There are a lot of issues in play when an interim committee of the North Dakota Legislature begins meetings in September regarding mental health services and the role of the North Dakota State Hospital, according to Rosalie Etherington, superintendent of the State Hospital.
The study replaced a bill introduced in the 2019 Legislature that would have constructed a new 65-bed State Hospital. The initial budget provided $35 million from the North Dakota Legacy Fund to construct the new hospital with the existing State Hospital campus being utilized as a minimum security prison to house inmates currently at the Missouri River Correctional Center near Bismarck. The Missouri River Correctional Center would have then been used for female inmates that would be moved from the Dakota Women's Correctional and Rehabilitation Center in New England, North Dakota. Lawmakers instead decided to study the issue.
The study sets out to determine how to deliver as much mental health treatment in community-based settings as possible. Once that is established, the committee would look at what capacity a new State Hospital facility would need.

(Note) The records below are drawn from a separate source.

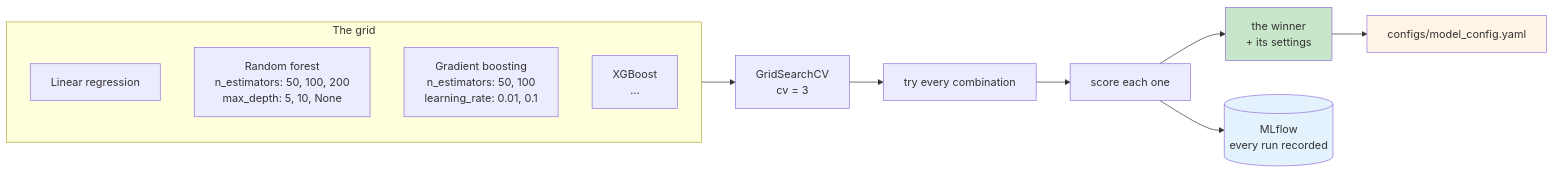
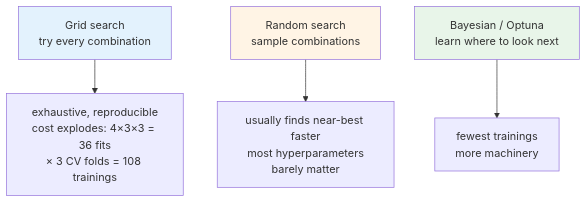
Before and after one commit to schoolofdevops/402-mlops-site: the eighth of 8 diagrams in site/docs/m3-data-to-model/lesson.mdx, drawn with Mermaid. The commit also changed other lines of this file, not shown here.

````diff
--- a/site/docs/m3-data-to-model/lesson.mdx
+++ b/site/docs/m3-data-to-model/lesson.mdx
@@ -282,21 +422,10 @@
 ```mermaid
-flowchart LR
-    subgraph GRID["The grid"]
-        direction TB
-        A1["Linear regression"]
-        A2["Random forest<br/>n_estimators: 50, 100, 200<br/>max_depth: 5, 10, None"]
-        A3["Gradient boosting<br/>n_estimators: 50, 100<br/>learning_rate: 0.01, 0.1"]
-        A4["XGBoost<br/>..."]
-    end
+flowchart TB
+    G["Grid search<br/>try every combination"] --> G1["exhaustive, reproducible<br/>cost explodes: 4×3×3 = 36 fits<br/>× 3 CV folds = 108 trainings"]
+    R["Random search<br/>sample combinations"] --> R1["usually finds near-best faster<br/>most hyperparameters<br/>barely matter"]
+    B["Bayesian / Optuna<br/>learn where to look next"] --> B1["fewest trainings<br/>more machinery"]
 
-    GRID --> GS["GridSearchCV<br/>cv = 3"]
-    GS --> R1["try every combination"]
-    R1 --> R2["score each one"]
-    R2 --> BEST["the winner<br/>+ its settings"]
-    BEST --> CFG["configs/model_config.yaml"]
-    R2 --> ML[("MLflow<br/>every run recorded")]
-
-    style BEST fill:#c8e6c9
-    style CFG fill:#fff4e5
-    style ML fill:#e3f2fd
+    style G fill:#e3f2fd
+    style R fill:#fff4e5
+    style B fill:#e8f5e9
 ```
````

"We're hoping to expand community services and make them right-sized," Etherington said. "Then determine how many beds the State Hospital needs."
Etherington said the goal is to treat mental health problems at the lowest level prudent in the person's community. This allows the patient to stay close to family and jobs while getting the help he or she needs in the most economic manner. To accomplish this, Etherington said North Dakota will need to develop "robust crisis centers" across the state for the first time.
Other components of community care could be expanded staff at the regional human services centers and a statewide call line for people seeking help.
If the person's needs exceed what can be treated at the local level, he or she would be transferred to the State Hospital.
"If we accomplish all this, the State Hospital is too big," Etherington said. "The State Hospital is the safety net in this program as it is now but the number of beds may change."
Currently, the State Hospital provides care for more than 200 patients including substance abuse treatment, mental health issues and the sex offender program. Care for those patients is spread among five buildings with a separate coal-fired heating plant and surrounded by 357 acres of grounds.
"A smaller, newer hospital would be safer, provide better care and be more efficient," Etherington said.
The study could change how the State Hospital treats mental health problems in North Dakota, according to Rep. Kathy Hogan, D-Fargo, a member of the interim Human Services Committee.
"We haven't defined the role of the State Hospital in many years," she said. "Once we have a role for the State Hospital, then we look at the model of how we provide service."
Rep. Dwight Kiefert, R-Valley City, also a member of the interim Human Services Committee, said he is glad to see a reevaluation of mental health treatment in North Dakota.
"Hope to see expanded care that helps more people," he said. "... this is something we need to do."
Kiefert said there continues to be a need for the State Hospital.
"There is a population that needs help on an inpatient level," he said. "My concern is about ones that are violent. We need to head off those problems."
If a new State Hospital is built, much of the existing facility could be utilized by the North Dakota Department of Corrections and Rehabilitation, according to Sen. Terry Wanzek, R-Jamestown, a member of the interim Department of Corrections and Rehabilitation Review Committee.
"Even during the last session we were looking at some of the buildings of the State Hospital," he said.
Etherington said the State Hospital would likely retain control of the superintendent's home and the two cemeteries on the grounds.
Any construction project for a new State Hospital building is at least four years in the future, Etherington said. The study is slowing down the process for research, she said.
"We have to make sure we have the capacity we need," she said. "We have to maintain a size that meets the needs of the state."
Information on details like staffing levels and the location of a new State Hospital facility are also years in the future.
"There has been no discussion on moving it out of Jamestown," Etherington said, "and we have a lot of land here at the State Hospital."